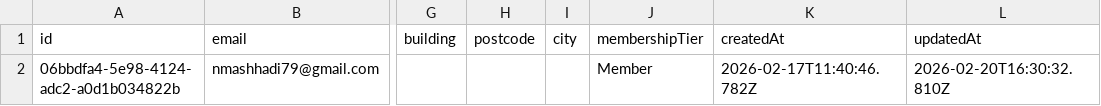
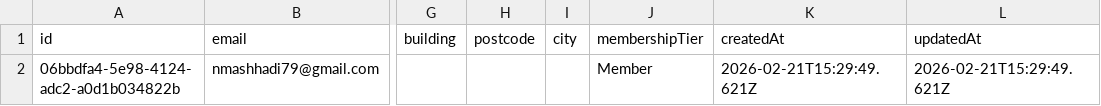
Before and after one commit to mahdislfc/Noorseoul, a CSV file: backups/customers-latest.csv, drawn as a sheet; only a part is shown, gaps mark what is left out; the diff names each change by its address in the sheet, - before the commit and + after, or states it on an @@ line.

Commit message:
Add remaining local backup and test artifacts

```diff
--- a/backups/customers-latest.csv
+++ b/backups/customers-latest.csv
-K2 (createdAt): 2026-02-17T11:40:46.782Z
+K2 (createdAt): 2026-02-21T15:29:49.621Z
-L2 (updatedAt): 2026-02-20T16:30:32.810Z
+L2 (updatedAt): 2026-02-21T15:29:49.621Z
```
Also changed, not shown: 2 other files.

...

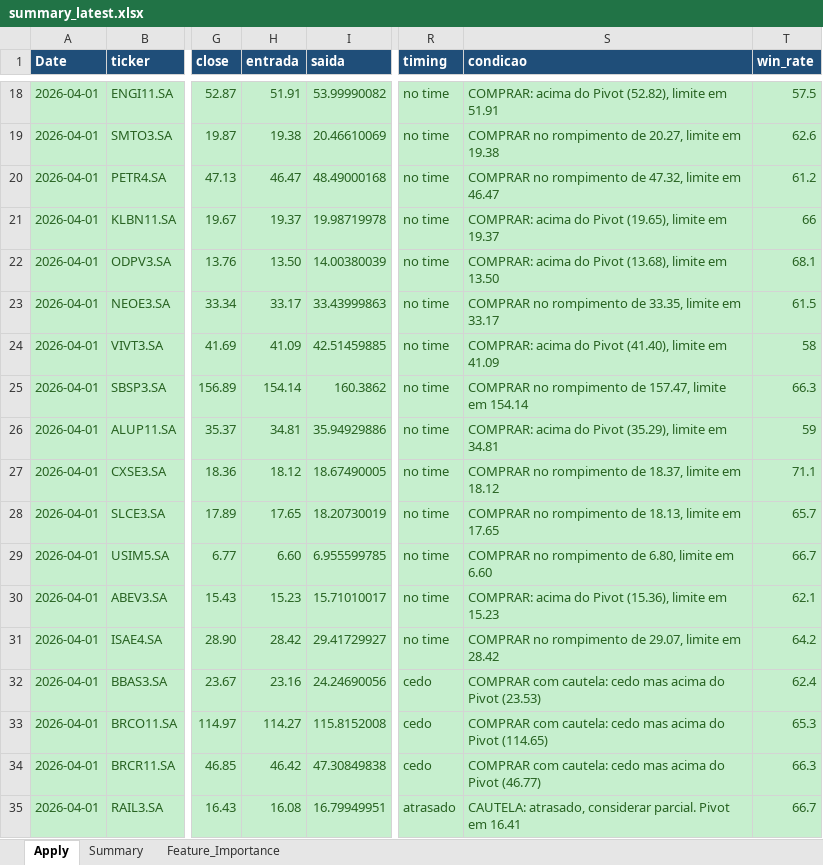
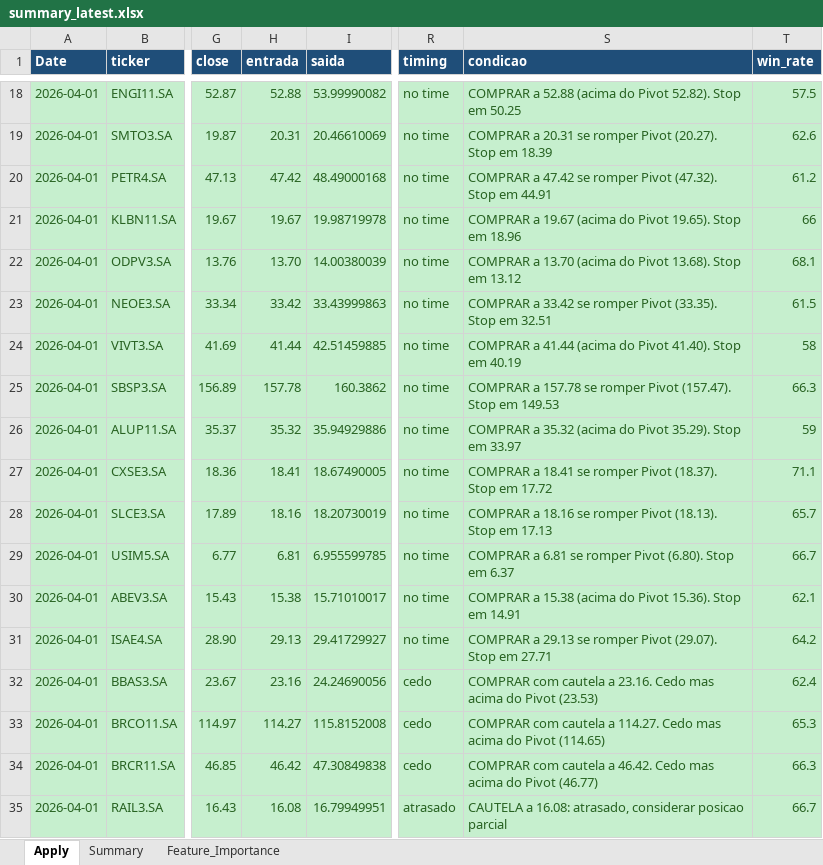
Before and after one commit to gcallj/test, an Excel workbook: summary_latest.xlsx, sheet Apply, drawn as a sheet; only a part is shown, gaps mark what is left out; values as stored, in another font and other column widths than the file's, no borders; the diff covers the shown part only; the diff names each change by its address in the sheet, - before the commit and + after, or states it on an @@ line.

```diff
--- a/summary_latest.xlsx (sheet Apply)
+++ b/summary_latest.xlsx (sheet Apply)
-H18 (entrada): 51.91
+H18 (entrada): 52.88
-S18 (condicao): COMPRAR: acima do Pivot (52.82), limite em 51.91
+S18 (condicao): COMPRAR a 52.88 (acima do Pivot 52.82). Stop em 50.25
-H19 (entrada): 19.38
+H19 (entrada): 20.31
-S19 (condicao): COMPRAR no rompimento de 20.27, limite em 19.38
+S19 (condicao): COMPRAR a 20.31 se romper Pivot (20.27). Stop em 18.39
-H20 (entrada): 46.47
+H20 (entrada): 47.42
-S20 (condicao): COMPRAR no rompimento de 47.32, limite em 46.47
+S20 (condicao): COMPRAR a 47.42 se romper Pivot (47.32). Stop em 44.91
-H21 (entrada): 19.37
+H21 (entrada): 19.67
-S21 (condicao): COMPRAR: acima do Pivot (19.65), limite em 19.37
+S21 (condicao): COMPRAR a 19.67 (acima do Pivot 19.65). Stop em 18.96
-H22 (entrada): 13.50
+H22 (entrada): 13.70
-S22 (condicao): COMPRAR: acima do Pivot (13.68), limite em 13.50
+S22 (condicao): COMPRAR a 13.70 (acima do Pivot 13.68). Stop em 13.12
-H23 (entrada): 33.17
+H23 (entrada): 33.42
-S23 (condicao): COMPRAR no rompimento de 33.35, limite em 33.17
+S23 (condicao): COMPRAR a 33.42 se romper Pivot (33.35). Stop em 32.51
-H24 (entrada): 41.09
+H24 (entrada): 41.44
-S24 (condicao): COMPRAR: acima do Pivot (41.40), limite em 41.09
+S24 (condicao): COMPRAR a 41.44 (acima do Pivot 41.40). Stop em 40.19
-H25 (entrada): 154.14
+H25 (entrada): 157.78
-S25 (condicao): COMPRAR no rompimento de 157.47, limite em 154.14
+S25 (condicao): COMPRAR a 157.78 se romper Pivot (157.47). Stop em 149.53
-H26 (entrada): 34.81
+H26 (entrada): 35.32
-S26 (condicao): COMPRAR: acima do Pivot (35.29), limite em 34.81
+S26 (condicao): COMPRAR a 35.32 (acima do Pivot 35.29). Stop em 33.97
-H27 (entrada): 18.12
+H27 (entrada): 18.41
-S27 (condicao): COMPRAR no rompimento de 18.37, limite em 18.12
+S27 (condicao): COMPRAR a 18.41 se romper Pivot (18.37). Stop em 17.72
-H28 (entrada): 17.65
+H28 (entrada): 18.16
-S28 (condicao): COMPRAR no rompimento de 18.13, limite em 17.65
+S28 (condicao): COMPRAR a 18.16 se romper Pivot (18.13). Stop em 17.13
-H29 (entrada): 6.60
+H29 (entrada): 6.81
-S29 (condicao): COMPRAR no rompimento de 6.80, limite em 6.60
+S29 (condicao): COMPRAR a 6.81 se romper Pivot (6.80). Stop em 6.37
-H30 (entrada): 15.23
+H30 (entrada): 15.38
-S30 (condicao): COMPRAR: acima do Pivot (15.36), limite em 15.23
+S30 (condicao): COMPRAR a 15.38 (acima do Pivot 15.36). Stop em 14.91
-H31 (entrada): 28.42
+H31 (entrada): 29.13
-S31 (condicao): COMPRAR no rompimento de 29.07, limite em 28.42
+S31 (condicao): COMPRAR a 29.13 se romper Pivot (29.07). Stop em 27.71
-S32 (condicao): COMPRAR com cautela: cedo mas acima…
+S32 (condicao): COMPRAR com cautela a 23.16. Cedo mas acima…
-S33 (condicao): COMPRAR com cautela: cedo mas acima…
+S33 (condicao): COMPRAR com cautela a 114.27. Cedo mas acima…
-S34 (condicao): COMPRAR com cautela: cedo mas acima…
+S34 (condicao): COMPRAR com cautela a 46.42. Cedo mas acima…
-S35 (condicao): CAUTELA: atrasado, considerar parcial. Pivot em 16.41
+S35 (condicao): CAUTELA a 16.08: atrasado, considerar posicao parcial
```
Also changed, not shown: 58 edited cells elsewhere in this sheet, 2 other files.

Activity:
All lines in the listing above between the line with "Before and after one commit to mahdislfc/Noorseoul, a" and the line with "Also changed, not shown: 2 other files.", inclusive, should be set down exactly, and no line outside that range.

Answer to the problem:
Before and after one commit to mahdislfc/Noorseoul, a CSV file: backups/customers-latest.csv, drawn as a sheet; only a part is shown, gaps mark what is left out; the diff names each change by its address in the sheet, - before the commit and + after, or states it on an @@ line.

Commit message:
Add remaining local backup and test artifacts

```diff
--- a/backups/customers-latest.csv
+++ b/backups/customers-latest.csv
-K2 (createdAt): 2026-02-17T11:40:46.782Z
+K2 (createdAt): 2026-02-21T15:29:49.621Z
-L2 (updatedAt): 2026-02-20T16:30:32.810Z
+L2 (updatedAt): 2026-02-21T15:29:49.621Z
```
Also changed, not shown: 2 other files.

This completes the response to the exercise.